“[Graves] is definitely a player we fall back on because of his experience and he’s a good leader,” Hofman said. “George is a solid leader on the floor, too, as a point guard.”

Despite a returning cast of players, Hofman will have a key player, Noah Ford, sidelined. The senior recently broke his wrist, and may return in the middle of league.

“You hate to see stuff like that,” Hofman said. “It’s tough as a team, but you just hate to see a guy like that lose all that time.”

With Ford out, Hofman looks to senior John Hickman as a replacement, but will look to rotate through the lineup as the preseason progresses.


Hofman acknowledges his team is heavy on shooters, so the next step in winning another league title is staying consistent.

“We have yet to put together a full four quarters,” Hofman said. “We haven’t put together a full game yet, and that’s the big key. If we put together 32 minutes, we’ll be a good team.”

Blair has been the Spartans’ closest competition in recent years, and Hofman expects the Vikings’ athleticism to continue to be a challenge, as well as the rest of the league to be competitive as ever.

The Spartans open league Jan. 5 against Monrovia.


Winning league championships and making deep postseason runs have become staples throughout the century for the Rebels.

Flintridge Prep made it to the second round of the Division IV-AA playoffs before succumbing to champion Hiillcrest. The Rebels (14-12, 7-1) have appeared in two finals since the 2010-11 campaign.

The Prep League will look different this season with the addition of Providence.


“We had a bit of a rough season at times last year, but we were able to win league,” said Flintridge Prep coach Garrett Ohara, who begins his 20th season as coach of the Rebels. “I do love this group now and we’ve got a very good mix of younger players.

“With Providence coming in, it’s going to make for some good battles around our league. I’m thinking Pasadena Poly, Providence and Flintridge Prep will be battling it out for league.”

Flintridge Prep, which will be in Division IV-AA, will turn to senior forward AJ Nicassio and sophomore guard Zach Kim for experience and leadership.The duo received all-league second-team recognition last season after averaging 6.2 and 4.4 points per game, respectively.


Since Todd Wolfson took over the coaching chores at St. Francis in 2015, the Golden Knights have qualified for the playoffs twice. St. Francis missed out last season following a last-place finish in the Mission League.

Wolfson said the Golden Knights (14-14, 2-10) are capable of turning things around quickly.

“Something we’ve seen since the start of the fall is that the guys are clicking and there’s a lot of energy,” said Wolfson, whose team will be in Division III-A. “We don’t really set too many goals and we just want to be ready heading into the gauntlet of the Mission League.

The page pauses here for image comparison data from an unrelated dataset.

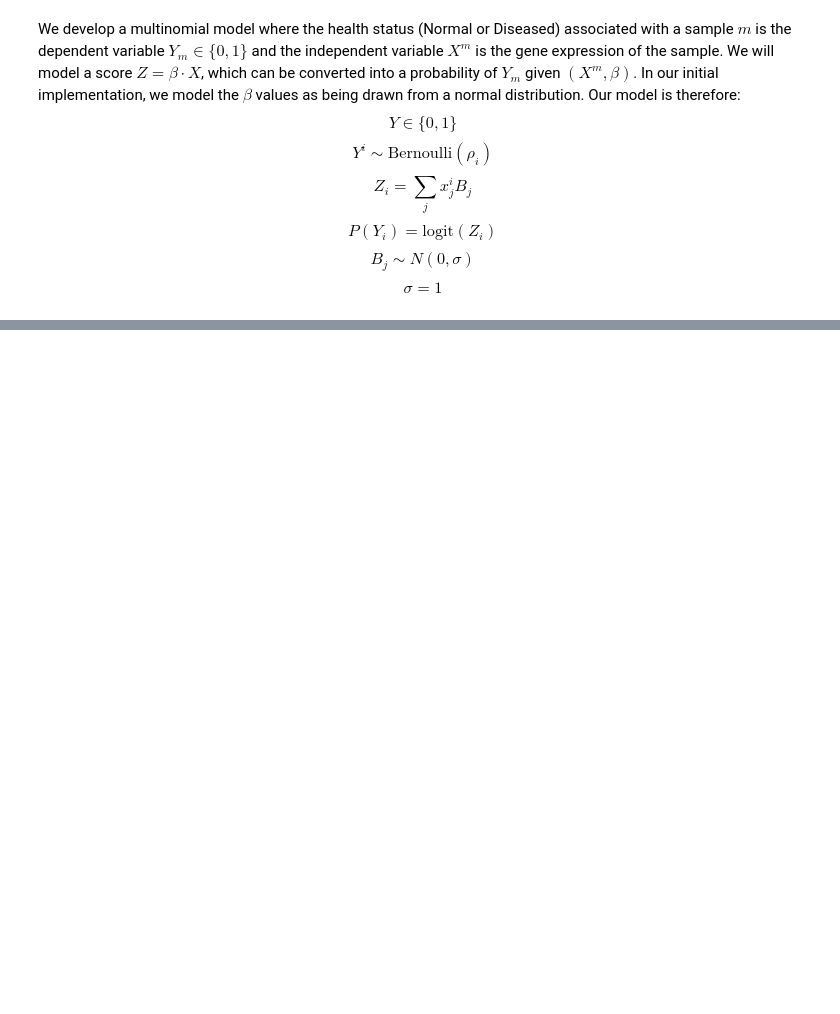
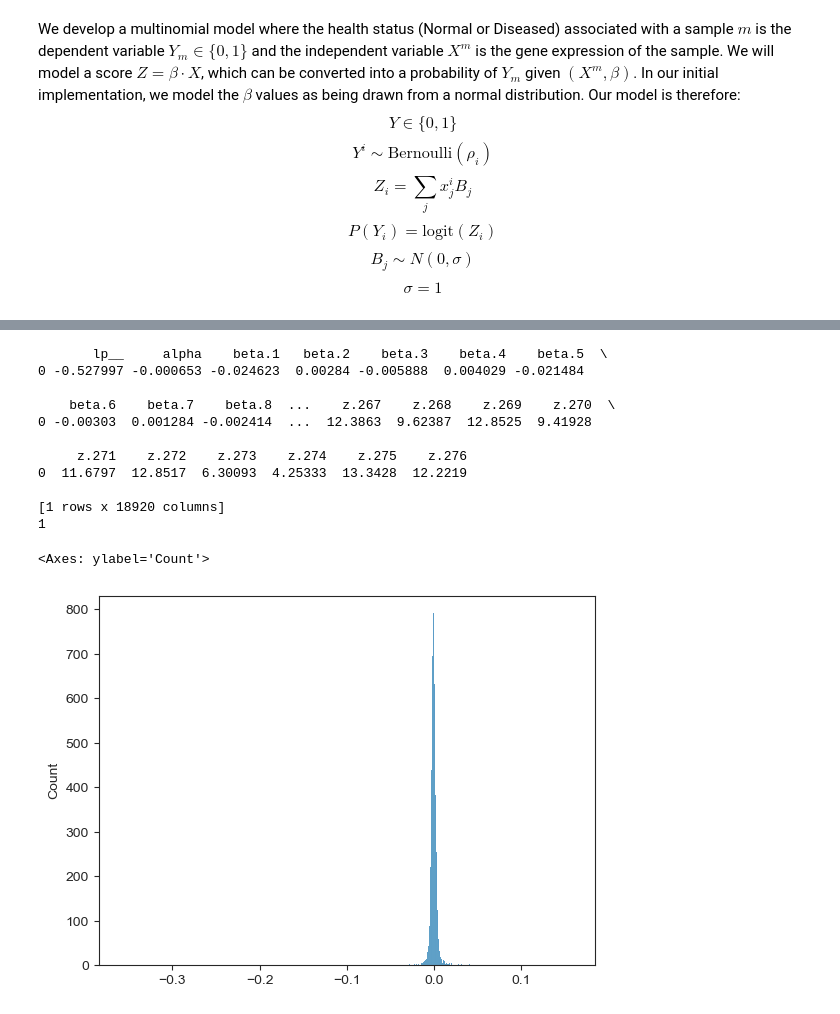
Before and after one commit to CamLunn/Bayesian-Logistic-Regression-Kidney-Disease, a Jupyter notebook: model_notebook_1.ipynb, the cells around one changed output, grey strips where cells are left out. Cells and saved outputs as stored; diff of their text form; code cells hidden in the pictures; blank space fills up the shorter version.

Commit message:
Summarize information about the samples

```diff
--- a/model_notebook_1.ipynb
+++ b/model_notebook_1.ipynb
@@ -128,11 +182,26 @@ arviz.summary(fit_az)
 # %%
 t_out = pd.read_csv("/Users/ethanratliff-crain/opt/anaconda3/envs/stan/bin/cmdstan/output.csv",
                     comment='#')
 print(t_out.head())
+print(len(t_out))
 t_betas = [t_out[col][0] for col in t_out.columns if 'beta' in col]
-p_betas = [np.mean(x) for x in fit['beta']]
-sns.histplot(p_betas, label='sampled')
+# p_betas = [np.mean(x) for x in fit['beta']]
+# sns.histplot(p_betas, label='sampled')
 sns.histplot(t_betas, label='optimized')
+# %% [output]
+       lp__     alpha    beta.1   beta.2    beta.3    beta.4    beta.5  \
+0 -0.527997 -0.000653 -0.024623  0.00284 -0.005888  0.004029 -0.021484
+
+    beta.6    beta.7    beta.8  ...    z.267    z.268    z.269    z.270  \
+0 -0.00303  0.001284 -0.002414  ...  12.3863  9.62387  12.8525  9.41928
+
+     z.271    z.272    z.273    z.274    z.275    z.276
+0  11.6797  12.8517  6.30093  4.25333  13.3428  12.2219
+
+[1 rows x 18920 columns]
+1
+<Axes: ylabel='Count'>
+[figure, added]
 # %%
 az.plot_trace(fit_simple_az, var_names=['alpha', 'beta', 'sigma']);
 plt.tight_layout()
```
Also changed, not shown: parts of 7 cells of this notebook.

“I always look at the league as being one of the toughest with the likes of Loyola, Harvard-Westlake and others. When you come to St. Francis, you sign up to play the best competition.”

There’s talent around the court for the Golden Knights, who will return senior center Matthew Molina, senior guard Dennis Flowers III and junior guard Andre Henry.

Henry contributed 16.4 points, 8.9 rebounds and 5.5 assists per game and was named to the All-Area second team last season. Flowers averaged 17.1 points, 4.1 rebounds and 2.7 assists per contest. The duo picked up all-league honors as well.

Twitter: @ReporterVince